The theatrical adaptation primarily focuses on Rachel’s story. It premiered in the UK in 2018 and has since been widely performed, but reviews have been mixed.
It’s refreshing to see this audacious attempt to stage a contemporary psychological thriller, quite rare these days with schedules so jam-packed with musicals.
And the Court Theater does a good job.
The excellent set cleverly slides you between no less than six different locations.
The audio-visual design is highly evocative, with the clanking of trains ubiquitous, projections of a haunted Rachel, and the chilling sound of breaking glass in an underpass – the scene at the heart of the crime that Rachel doesn’t remember.
The cast is competent and endearing.
Renee Lyons (Rachel) is very believable as a drunk obsessed with other people’s lives and brings much-needed humor and energy to a lost and troubled character.
Kira Josephson shines as Megan and delivers one of the most emotional scenes of the night.
Emma Katene delivers an authentic performance as Anna but doesn’t have enough time to develop the character.
James Kupa (Scott Hipwell) and Ahmed Youssef (Kamal Abdic) put in solid performances.
Cameron Douglas struggles to bring depth and nuance to Tom Watson’s character – he’s disappointed with a rushed ending.
The main problem is not the production but the material. It was never a natural fit to adapt to the theater, as much of the action is told through the thoughts of the characters, and Rachel is an unreliable narrator.
In this piece, we only have the characters’ actions and dialogue with each other to continue.
The script itself is clunky and the action oddly paced. The book’s key turning points and accomplishments, which bring the audience to the twists and turns of Rachel’s journey, are either missing or skipped over too quickly.
And too many revelations occur at the end of the piece.
However, if you like psychological thrillers, and maybe you don’t know the plot yet, or have forgotten about it, you’ll like The Girl on the Train.

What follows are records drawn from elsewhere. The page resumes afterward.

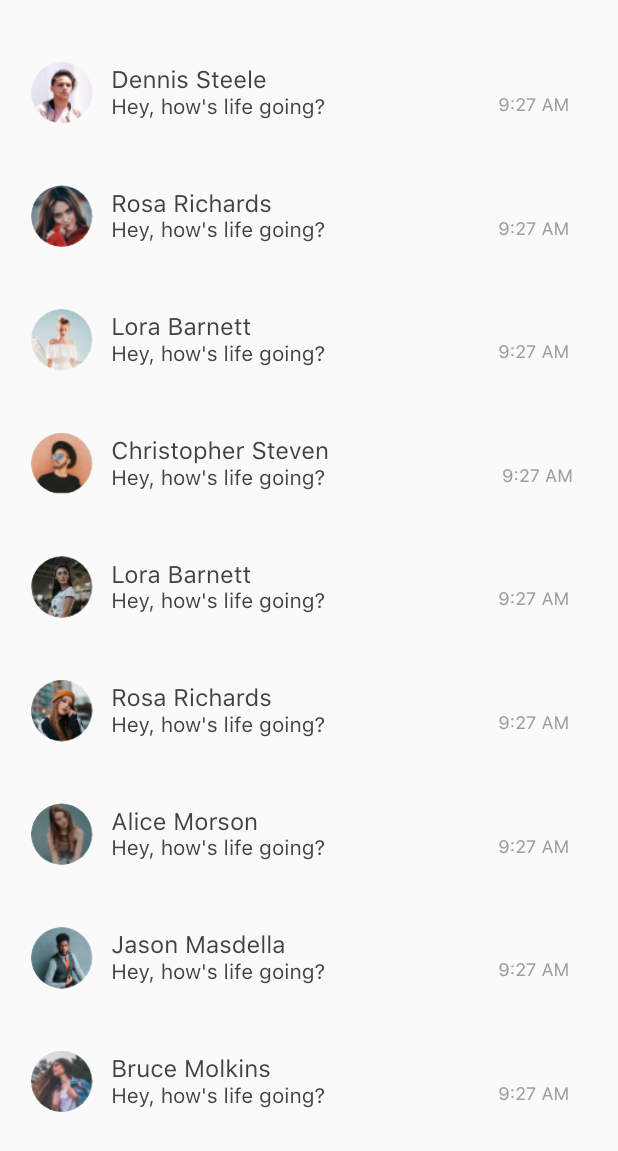
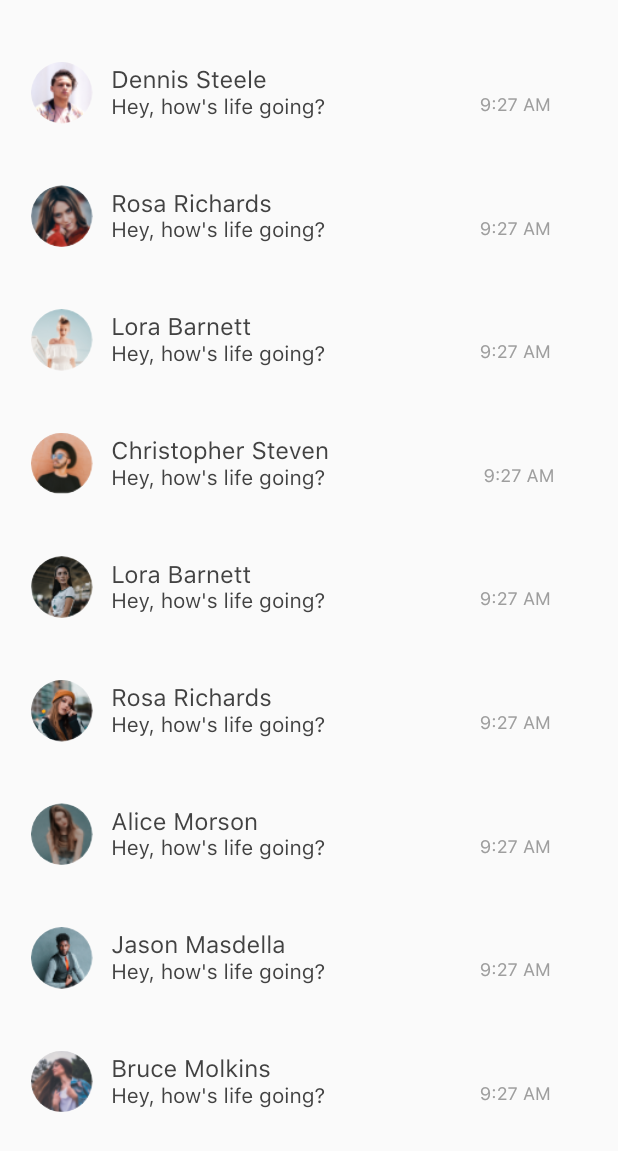
Before and after one commit to Abhisheksainii/goldidate-master, a Flutter app: the AllChats screen opened by its route, on a phone screen of 412 x 824 dp. Shown: the top 1151 px of the screen. Run offline on Flutter 3.47's test engine with Material 2 defaults, Android fonts, the phone set to English and light mode, and no system bars; our stand-ins replace auto_size_text, cloud_firestore, firebase_auth, firebase_core, font_awesome_flutter, google_sign_in and 4 more; missing offline and left inert: flutter_login_facebook, mobile_number; accounts and stored records are empty; project files that could hold a hidden picture were left out.

Commit message:
Minor Fixes

```diff
--- a/lib/main.dart
+++ b/lib/main.dart
@@ -36,7 +36,7 @@ class MyApp extends StatelessWidget {
     return MaterialApp(
       debugShowCheckedModeBanner: false,
       title: Common.applicationName,
-      initialRoute: AppRoutes.splashRoute,
+      initialRoute: AppRoutes.myprofile,
       theme: ThemeData(
         fontFamily: "SFPro",
       ),
--- a/lib/screens/Home/allchats.dart
+++ b/lib/screens/Home/allchats.dart
@@ -26,7 +26,10 @@ class _AllChatsState extends State<AllChats> {
     final width = MediaQuery.of(context).size.width;
     return Scaffold(
       body: ListView.builder(
-          padding: EdgeInsets.only(top: height * 0.025, left: width * 0.05),
+          padding: EdgeInsets.only(
+            top: height * 0.025,
+            left: width * 0.05,
+          ),
           itemCount: names.length,
           itemBuilder: (context, int index) {
             return InkWell(
@@ -75,7 +78,7 @@ class _AllChatsState extends State<AllChats> {
                     ],
                   ),
                   SizedBox(
-                    width: width * 0.28,
+                    width: width * 0.25,
                   ),
                   Padding(
                     padding: EdgeInsets.only(top: height * 0.02),
```
Also changed, not shown: lib/screens/Home/Profile/myProfile.dart (+5 -3 lines).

There are plenty of suspense, drama and humor to keep you engaged, and the Court Theater once again provides an enjoyable evening.

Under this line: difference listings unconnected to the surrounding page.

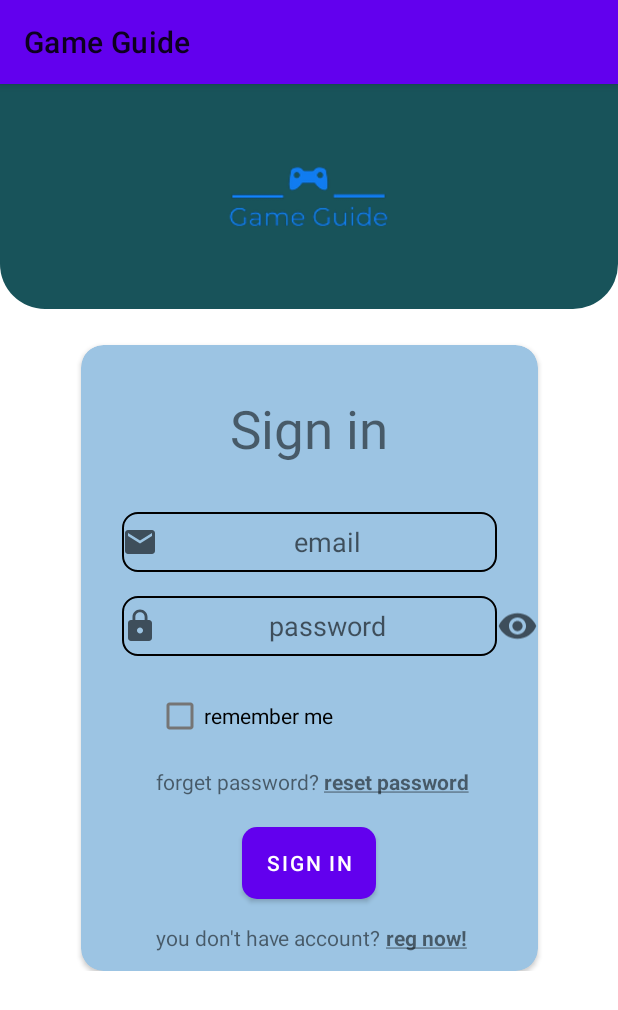
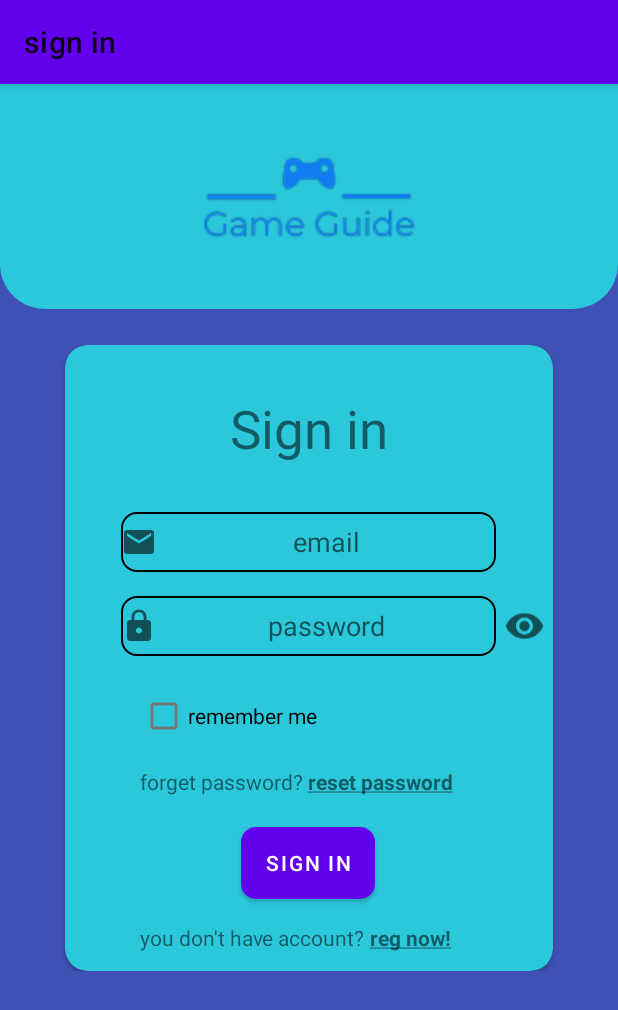
Before and after one commit to Tuwaiq-Jeddah-Kotlin-1/game-guide, an Android app: the screen it shows after launch (MainActivity), on a phone screen of 412 x 824 dp. Shown: the top 1010 px of the screen. Run offline under Robolectric (Android 15) with nearby library versions, the phone set to English and light mode, and no system bars; our stand-ins replace Firebase (no records; nobody signed in at launch, a user with empty details on screens opened directly), data binding, navigation-ui; 1 statement that could not run was skipped.

Commit message:
put the name of fragments in the action bar + changing colors of light mode

```diff
--- a/app/src/main/java/com/example/gameguide/enternce/Registration.kt
+++ b/app/src/main/java/com/example/gameguide/enternce/Registration.kt
@@ -9,6 +9,7 @@ import android.view.LayoutInflater
 import android.view.View
 import android.view.ViewGroup
 import android.widget.*
+import androidx.appcompat.app.AppCompatActivity
 import androidx.navigation.findNavController
 import androidx.navigation.fragment.findNavController
 import com.example.gameguide.R
@@ -40,6 +41,9 @@ class Registration : Fragment() {
 
     override fun onViewCreated(view: View, savedInstanceState: Bundle?) {
         super.onViewCreated(view, savedInstanceState)
+
+        (requireActivity() as AppCompatActivity).supportActionBar?.title = getString(R.string.ab_registration)
+
 
         binding.ivRegisterVisiPass.setOnClickListener {
             mIsShowPass = !mIsShowPass
--- a/app/src/main/java/com/example/gameguide/enternce/SignIn.kt
+++ b/app/src/main/java/com/example/gameguide/enternce/SignIn.kt
@@ -11,6 +11,7 @@ import android.view.LayoutInflater
 import android.view.View
 import android.view.ViewGroup
 import android.widget.*
+import androidx.appcompat.app.AppCompatActivity
 import androidx.navigation.findNavController
 import androidx.navigation.fragment.findNavController
 import com.example.gameguide.R
@@ -43,6 +44,8 @@ class SignIn : Fragment() {
 
     override fun onViewCreated(view: View, savedInstanceState: Bundle?) {
         super.onViewCreated(view, savedInstanceState)
+
+        (requireActivity() as AppCompatActivity).supportActionBar?.title = getString(R.string.ab_sign)
 
         sharedPreference = this.requireActivity().getSharedPreferences("prefence", Context.MODE_PRIVATE)
         isRemember = sharedPreference.getBoolean("CHECKBOX", false)
--- a/app/src/main/java/com/example/gameguide/gameDetails/GameDetailsPage.kt
+++ b/app/src/main/java/com/example/gameguide/gameDetails/GameDetailsPage.kt
@@ -10,6 +10,7 @@ import android.view.LayoutInflater
 import android.view.View
 import android.view.ViewGroup
 import android.widget.Toast
+import androidx.appcompat.app.AppCompatActivity
 import androidx.lifecycle.ViewModelProvider
 import androidx.navigation.fragment.navArgs
 import coil.load
@@ -42,6 +43,8 @@ private val args: GameDetailsPageArgs by navArgs()
     @SuppressLint("UseCompatLoadingForDrawables")
     override fun onViewCreated(view: View, savedInstanceState: Bundle?) {
         super.onViewCreated(view, savedInstanceState)
+        (requireActivity() as AppCompatActivity).supportActionBar?.title = getString(R.string.ab_game_details)
+
         val id = args.currentGame.id
         loadGameDetails(id)
     }
--- a/app/src/main/java/com/example/gameguide/homepage/Homepage.kt
+++ b/app/src/main/java/com/example/gameguide/homepage/Homepage.kt
@@ -5,9 +5,11 @@ import android.util.Log
 import android.view.LayoutInflater
 import android.view.View
 import android.view.ViewGroup
+import androidx.appcompat.app.AppCompatActivity
 import androidx.fragment.app.Fragment
 import androidx.lifecycle.ViewModelProvider
 import androidx.recyclerview.widget.StaggeredGridLayoutManager
+import com.example.gameguide.R
 import com.example.gameguide.databinding.FragmentHomepageBinding
 
 
@@ -32,6 +34,8 @@ class Homepage : Fragment() {
 
     override fun onViewCreated(view: View, savedInstanceState: Bundle?) {
         super.onViewCreated(view, savedInstanceState)
+
+        (requireActivity() as AppCompatActivity).supportActionBar?.title = getString(R.string.ab_home)
 
         binding.tvHomePnum.text = i.toString()
 
--- a/app/src/main/java/com/example/gameguide/profile/ProfilePage.kt
+++ b/app/src/main/java/com/example/gameguide/profile/ProfilePage.kt
@@ -13,6 +13,7 @@ import android.widget.Button
 import android.widget.EditText
 import android.widget.Toast
 import androidx.appcompat.app.AlertDialog
+import androidx.appcompat.app.AppCompatActivity
 import androidx.appcompat.app.AppCompatDelegate
 import androidx.appcompat.app.AppCompatDelegate.MODE_NIGHT_NO
 import androidx.appcompat.app.AppCompatDelegate.MODE_NIGHT_YES
@@ -51,6 +52,9 @@ class ProfilePage : Fragment() {
     }
 
     override fun onViewCreated(view: View, savedInstanceState: Bundle?) {
+
+        (requireActivity() as AppCompatActivity).supportActionBar?.title = getString(R.string.ab_profile)
+
         loadData()
         getUserInfo()
         setting = SettingUtil(requireContext())
--- a/app/src/main/java/com/example/gameguide/searchpage/SearchPage.kt
+++ b/app/src/main/java/com/example/gameguide/searchpage/SearchPage.kt
@@ -7,6 +7,7 @@ import android.util.Log
 import android.view.*
 import android.widget.SearchView
 import android.widget.Toast
+import androidx.appcompat.app.AppCompatActivity
 import androidx.fragment.app.Fragment
 import androidx.lifecycle.ViewModelProvider
 import androidx.recyclerview.widget.StaggeredGridLayoutManager
@@ -20,6 +21,8 @@ class SearchPage : Fragment() {
         ViewModelProvider(this)[SearchVM::class.java]
     }
 
+
+
     override fun onCreateView(
         inflater: LayoutInflater, container: ViewGroup?,
         savedInstanceState: Bundle?
@@ -30,6 +33,8 @@ class SearchPage : Fragment() {
     }
     override fun onViewCreated(view: View, savedInstanceState: Bundle?) {
         super.onViewCreated(view, savedInstanceState)
+        (requireActivity() as AppCompatActivity).supportActionBar?.title = getString(R.string.ab_search)
+
         setHasOptionsMenu(true)
         binding.rvSgame.layoutManager = StaggeredGridLayoutManager(
             1,
--- a/app/src/main/res/layout/fragment_favourite_page.xml
+++ b/app/src/main/res/layout/fragment_favourite_page.xml
@@ -18,7 +18,7 @@
             android:layout_height="0dp"
             android:layout_marginStart="8dp"
             android:layout_marginEnd="8dp"
-            app:cardBackgroundColor="@color/blue"
+            app:cardBackgroundColor="#2BC7DA"
             app:cardCornerRadius="15dp"
             app:layout_constraintBottom_toBottomOf="parent"
             app:layout_constraintEnd_toEndOf="parent"
--- a/app/src/main/res/layout/fragment_game_details.xml
+++ b/app/src/main/res/layout/fragment_game_details.xml
@@ -19,7 +19,7 @@
             android:layout_height="0dp"
             android:layout_marginStart="8dp"
             android:layout_marginEnd="8dp"
-            app:cardBackgroundColor="@color/blue"
+            app:cardBackgroundColor="#2BC7DA"
             app:cardCornerRadius="15dp"
             app:layout_constraintBottom_toBottomOf="parent"
             app:layout_constraintEnd_toEndOf="parent"
--- a/app/src/main/res/layout/fragment_homepage.xml
+++ b/app/src/main/res/layout/fragment_homepage.xml
@@ -25,7 +25,7 @@
             android:layout_height="0dp"
             android:layout_marginStart="8dp"
             android:layout_marginEnd="8dp"
-            app:cardBackgroundColor="@color/blue"
+            app:cardBackgroundColor="#2BC7DA"
             app:cardCornerRadius="15dp"
             app:layout_constraintBottom_toTopOf="@+id/guideline2"
             app:layout_constraintEnd_toEndOf="parent"
--- a/app/src/main/res/layout/fragment_profile.xml
+++ b/app/src/main/res/layout/fragment_profile.xml
@@ -23,7 +23,7 @@
                 android:layout_width="match_parent"
                 android:layout_height="150dp"
                 android:background="@drawable/frm_corners"
-                android:backgroundTint="#18535A"
+                android:backgroundTint="#2BC7DA"
                 app:layout_constraintEnd_toEndOf="parent"
                 app:layout_constraintStart_toStartOf="parent"
                 app:layout_constraintTop_toTopOf="parent">
@@ -42,10 +42,10 @@
                 android:layout_width="wrap_content"
                 android:layout_height="wrap_content"
                 android:layout_marginTop="16dp"
+                app:cardBackgroundColor="#2BC7DA"
                 app:cardCornerRadius="3dp"
                 app:cardElevation="4dp"
                 app:cardMaxElevation="6dp"
-                app:cardBackgroundColor="@color/blue"
                 app:layout_constraintEnd_toEndOf="parent"
                 app:layout_constraintStart_toStartOf="parent"
                 app:layout_constraintTop_toBottomOf="@+id/profileFrameLayout">
@@ -134,10 +134,10 @@
                 android:layout_height="227dp"
                 android:layout_marginTop="16dp"
                 android:layout_marginBottom="16dp"
+                app:cardBackgroundColor="#2BC7DA"
                 app:cardCornerRadius="3dp"
                 app:cardElevation="4dp"
                 app:cardMaxElevation="6dp"
-                app:cardBackgroundColor="@color/blue"
                 app:layout_constraintBottom_toBottomOf="parent"
                 app:layout_constraintEnd_toEndOf="parent"
                 app:layout_constraintHorizontal_bias="0.5"
--- a/app/src/main/res/layout/fragment_search_page.xml
+++ b/app/src/main/res/layout/fragment_search_page.xml
@@ -18,7 +18,7 @@
             android:layout_height="0dp"
             android:layout_marginStart="8dp"
             android:layout_marginEnd="8dp"
-            app:cardBackgroundColor="@color/blue"
+            app:cardBackgroundColor="#2BC7DA"
             app:cardCornerRadius="15dp"
             app:layout_constraintBottom_toBottomOf="parent"
             app:layout_constraintEnd_toEndOf="parent"
--- a/app/src/main/res/layout/fragment_sign_in.xml
+++ b/app/src/main/res/layout/fragment_sign_in.xml
@@ -9,28 +9,30 @@
 
     <ScrollView
         android:layout_width="match_parent"
-        android:layout_height="wrap_content"
+        android:layout_height="match_parent"
+        android:background="#3F51B5"
         tools:context=".enternce.SignIn">
 
 
         <androidx.constraintlayout.widget.ConstraintLayout
             android:layout_width="match_parent"
-            android:layout_height="wrap_content">
+            android:layout_height="wrap_content"
+            android:background="#3F51B5">
 
             <FrameLayout
                 android:id="@+id/signInFrameLayout"
                 android:layout_width="match_parent"
                 android:layout_height="150dp"
                 android:background="@drawable/frm_corners"
-                android:backgroundTint="#18535A"
+                android:backgroundTint="#2BC7DA"
                 app:layout_constraintEnd_toEndOf="parent"
                 app:layout_constraintStart_toStartOf="parent"
                 app:layout_constraintTop_toTopOf="parent">
 
                 <ImageView
                     android:id="@+id/ivSignInLogo"
-                    android:layout_width="150dp"
-                    android:layout_height="wrap_content"
+                    android:layout_width="200dp"
+                    android:layout_height="200dp"
                     android:layout_gravity="center"
                     android:src="@drawable/ic_logo_" />
             </FrameLayout>
@@ -43,7 +45,7 @@
                 android:layout_marginStart="8dp"
                 android:layout_marginTop="24dp"
                 android:layout_marginEnd="8dp"
-                app:cardBackgroundColor="@color/blue"
+                app:cardBackgroundColor="#2BC7DA"
                 app:cardCornerRadius="15dp"
                 app:layout_constraintBottom_toBottomOf="parent"
                 app:layout_constraintEnd_toEndOf="parent"
@@ -72,6 +74,7 @@
                         android:layout_width="250dp"
                         android:layout_height="40dp"
                         android:layout_marginTop="32dp"
+                        android:autofillHints="emailAddress"
                         android:background="@drawable/edit_shape"
                         android:drawableStart="@drawable/ic_baseline_email"
                         android:ems="10"
@@ -81,14 +84,14 @@
                         app:layout_constraintEnd_toEndOf="parent"
                         app:layout_constraintHorizontal_bias="0.497"
                         app:layout_constraintStart_toStartOf="parent"
-                        app:layout_constraintTop_toBottomOf="@+id/tvSignIn"
-                        android:autofillHints="emailAddress" />
+                        app:layout_constraintTop_toBottomOf="@+id/tvSignIn" />
 
                     <EditText
                         android:id="@+id/etSignInPassword"
                         android:layout_width="250dp"
                         android:layout_height="40dp"
                         android:layout_marginTop="16dp"
+                        android:autofillHints="password"
                         android:background="@drawable/edit_shape"
                         android:drawableStart="@drawable/ic_baseline_lock"
                         android:ems="10"
@@ -98,8 +101,7 @@
                         app:layout_constraintEnd_toEndOf="parent"
                         app:layout_constraintHorizontal_bias="0.497"
                         app:layout_constraintStart_toStartOf="parent"
-                        app:layout_constraintTop_toBottomOf="@+id/etSignInEmail"
-                        android:autofillHints="password" />
+                        app:layout_constraintTop_toBottomOf="@+id/etSignInEmail" />
 
                     <CheckBox
                         android:id="@+id/cbSignInRememberMe"
@@ -172,8 +174,11 @@
                         android:id="@+id/ivSignInVisible"
                         android:layout_width="27dp"
                         android:layout_height="45dp"
+                        android:layout_marginStart="5dp"
+                        android:layout_marginEnd="5dp"
                         android:src="@drawable/ic_baseline_visibility"
                         app:layout_constraintBottom_toBottomOf="@+id/etSignInPassword"
+                        app:layout_constraintEnd_toEndOf="parent"
                         app:layout_constraintStart_toEndOf="@+id/etSignInPassword"
                         app:layout_constraintTop_toTopOf="@+id/etSignInPassword" />
                 </androidx.constraintlayout.widget.ConstraintLayout>
--- a/app/src/main/res/navigation/nav.xml
+++ b/app/src/main/res/navigation/nav.xml
@@ -8,7 +8,6 @@
     <fragment
         android:id="@+id/signIn"
         android:name="com.example.gameguide.enternce.SignIn"
-        android:label="@string/nav_game_guide"
         tools:layout="@layout/fragment_sign_in" >
         <action
             android:id="@+id/action_signIn_to_registration"
@@ -36,7 +35,6 @@
     <fragment
         android:id="@+id/homepage"
         android:name="com.example.gameguide.homepage.Homepage"
-        android:label="@string/nav_homepage"
         tools:layout="@layout/fragment_homepage" >
         <action
             android:id="@+id/action_homepage_to_gameDetails"
@@ -45,7 +43,6 @@
     <fragment
         android:id="@+id/registration"
         android:name="com.example.gameguide.enternce.Registration"
-        android:label="@string/nav_reg"
         tools:layout="@layout/fragment_registration" >
         <action
             android:id="@+id/action_registration_to_signIn"
@@ -60,7 +57,6 @@
     <fragment
         android:id="@+id/favouritePage"
         android:name="com.example.gameguide.favourite.FavouritePage"
-        android:label="@string/nav_favourite"
         tools:layout="@layout/fragment_favourite_page" >
         <action
             android:id="@+id/action_favouritePage_to_gameDetails"
@@ -69,7 +65,6 @@
     <fragment
         android:id="@+id/profileFragment"
         android:name="com.example.gameguide.profile.ProfilePage"
-        android:label="@string/nav_profile"
         tools:layout="@layout/fragment_profile" >
         <action
             android:id="@+id/action_profileFragment_to_signIn"
@@ -78,8 +73,7 @@
     </fragment>
     <fragment
         android:id="@+id/gameDetails"
-        android:name="com.example.gameguide.gameDetails.GameDetailsPage"
-        android:label="@string/nav_game_details" >
+        android:name="com.example.gameguide.gameDetails.GameDetailsPage">
         <argument
             android:name="currentGame"
             app:argType="com.example.gameguide.GameData" />
@@ -88,7 +82,6 @@
     <fragment
         android:id="@+id/searchPage"
         android:name="com.example.gameguide.searchpage.SearchPage"
-        android:label="fragment_search_page"
         tools:layout="@layout/fragment_search_page" >
         <action
             android:id="@+id/action_searchPage_to_gameDetails"
```
Also changed, not shown: app/src/main/java/com/example/gameguide/favourite/FavouritePage.kt (+10 -6 lines), app/src/main/res/values/strings.xml (+7 -0 lines), 1 other file.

- The Girl on the Train opened at the Court Theater on Saturday and will run until June 25.